_Data to process_
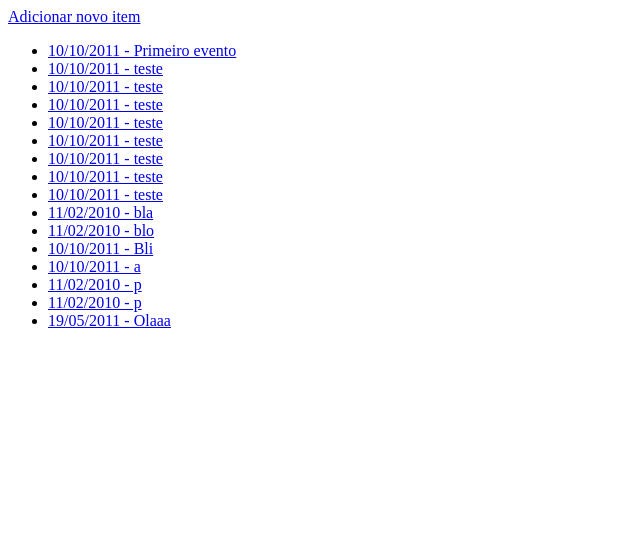
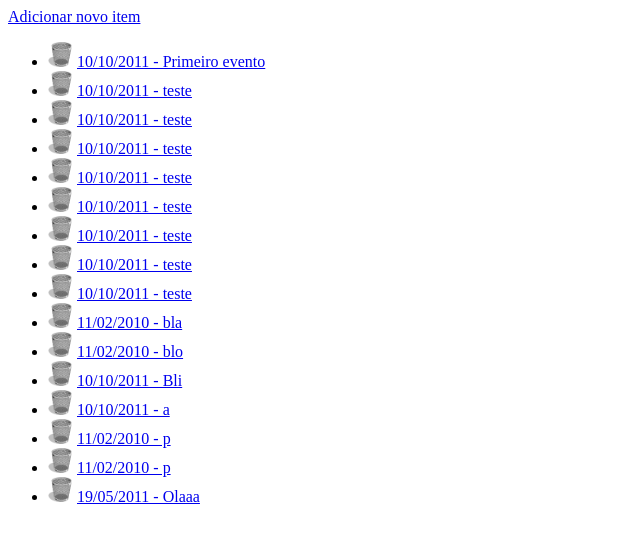
Before and after one commit to flavianmissi/Agenda-de-Eventos, a Django app: template templates/lista.html in a window 1280 px wide. Shown: the top 543 px of the page, without its empty margins (0-640 px from the left). Run offline with Django 3.2, Linux system fonts and the light colour scheme; the template is opened without the code that fills it: values that come from a table or form of the project are taken from there, others are empty; data comes from the database, SQL or seed files in the repository; parts of the project's set-up code (start-up, migrations or seed data) failed here and were passed over.

Commit message:
Added trash icon to template

```diff
--- a/templates/lista.html
+++ b/templates/lista.html
@@ -15,6 +15,7 @@
 <ul>
 {% for item in lista_itens %}
     <li>
+        <a href="/remove/{{ item.id }}"><img src="/site_media/img/trash.png" width="25" height="25" /></a>
         <a href="/item/{{ item.id }}">
             {{ item.data|date:'d/m/Y' }} - {{ item.titulo }}
         </a>
```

_What you should do_
Repeat the listing in full and exactly. Leave any pictures out.

_Task response_
Before and after one commit to flavianmissi/Agenda-de-Eventos, a Django app: template templates/lista.html in a window 1280 px wide. Shown: the top 543 px of the page, without its empty margins (0-640 px from the left). Run offline with Django 3.2, Linux system fonts and the light colour scheme; the template is opened without the code that fills it: values that come from a table or form of the project are taken from there, others are empty; data comes from the database, SQL or seed files in the repository; parts of the project's set-up code (start-up, migrations or seed data) failed here and were passed over.

Commit message:
Added trash icon to template

```diff
--- a/templates/lista.html
+++ b/templates/lista.html
@@ -15,6 +15,7 @@
 <ul>
 {% for item in lista_itens %}
     <li>
+        <a href="/remove/{{ item.id }}"><img src="/site_media/img/trash.png" width="25" height="25" /></a>
         <a href="/item/{{ item.id }}">
             {{ item.data|date:'d/m/Y' }} - {{ item.titulo }}
         </a>
```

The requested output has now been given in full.